→ Data for processing

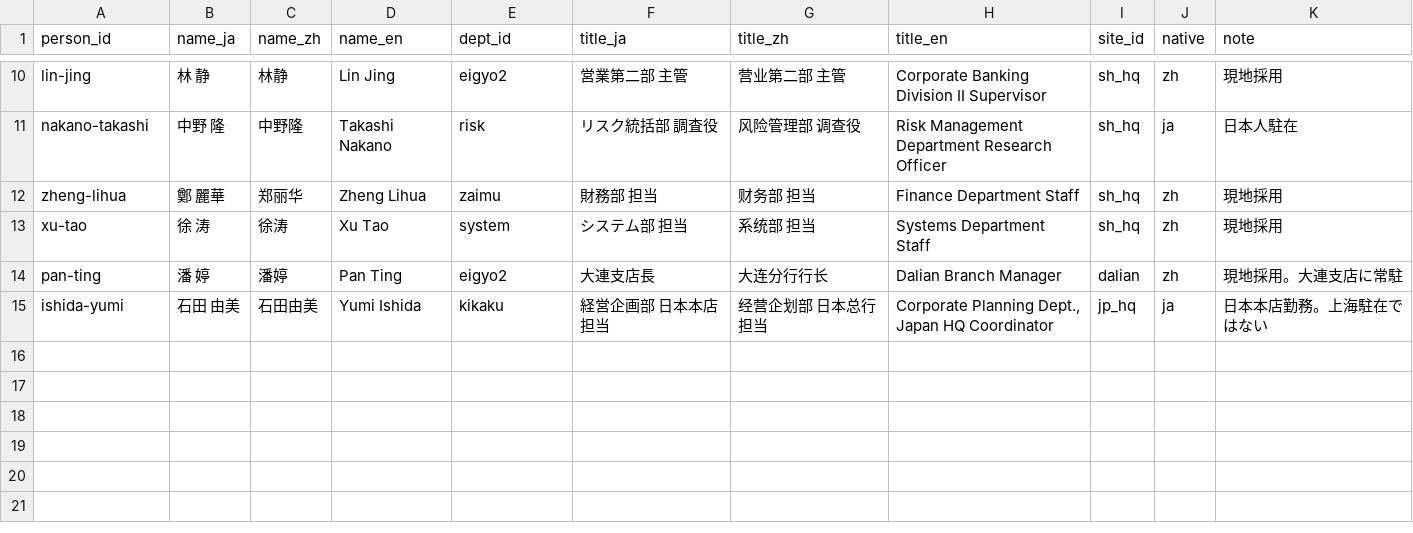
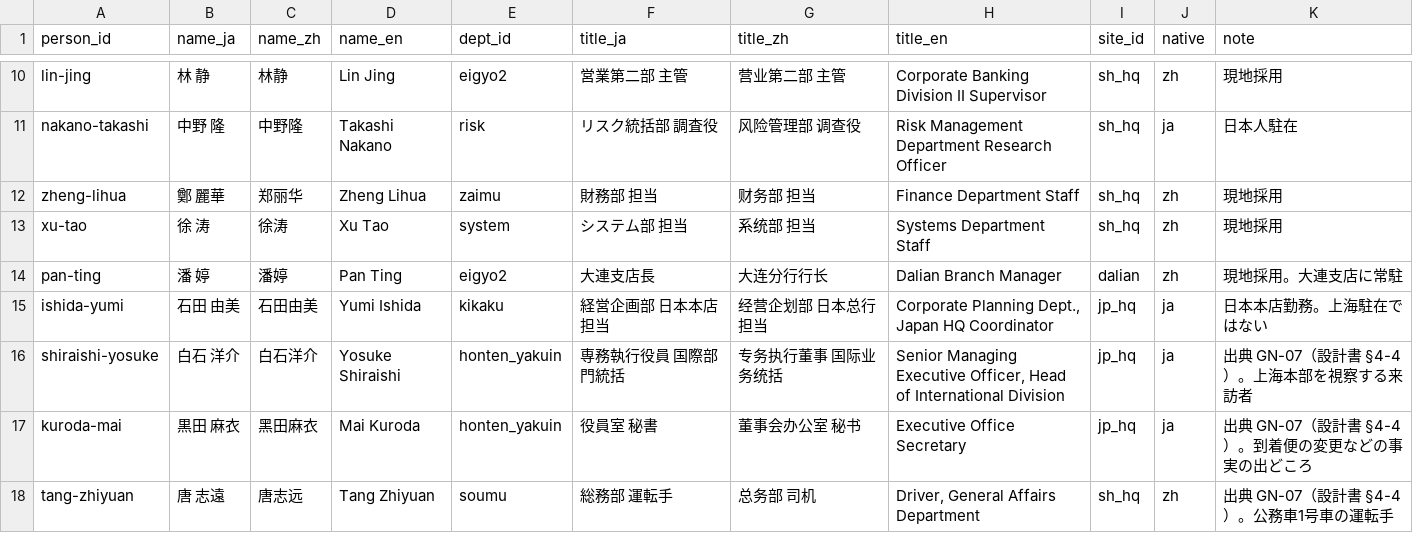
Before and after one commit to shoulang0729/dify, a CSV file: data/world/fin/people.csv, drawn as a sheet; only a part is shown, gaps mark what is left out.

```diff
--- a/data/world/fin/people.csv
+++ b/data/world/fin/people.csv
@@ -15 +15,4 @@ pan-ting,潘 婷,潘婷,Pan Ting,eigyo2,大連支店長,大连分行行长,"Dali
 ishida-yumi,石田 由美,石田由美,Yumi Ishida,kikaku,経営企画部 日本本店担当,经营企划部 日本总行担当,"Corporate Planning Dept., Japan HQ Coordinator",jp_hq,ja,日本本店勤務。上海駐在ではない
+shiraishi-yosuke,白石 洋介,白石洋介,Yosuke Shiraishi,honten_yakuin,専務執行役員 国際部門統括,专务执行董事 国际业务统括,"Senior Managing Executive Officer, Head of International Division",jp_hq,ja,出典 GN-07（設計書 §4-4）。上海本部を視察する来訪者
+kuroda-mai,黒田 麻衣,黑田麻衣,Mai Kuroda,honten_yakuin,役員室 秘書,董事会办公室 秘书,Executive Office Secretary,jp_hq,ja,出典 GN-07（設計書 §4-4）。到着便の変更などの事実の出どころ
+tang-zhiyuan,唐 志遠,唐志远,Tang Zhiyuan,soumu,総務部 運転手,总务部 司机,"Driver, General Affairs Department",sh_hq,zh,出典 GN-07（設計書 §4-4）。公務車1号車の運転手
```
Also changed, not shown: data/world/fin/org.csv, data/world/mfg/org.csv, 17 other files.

→ Work instruction
Please go through the entries and show every line with the word "people".

→ Result for this task
Before and after one commit to shoulang0729/dify, a CSV file: data/world/fin/people.csv, drawn as a sheet; only a part is shown, gaps mark what is left out.
--- a/data/world/fin/people.csv
+++ b/data/world/fin/people.csv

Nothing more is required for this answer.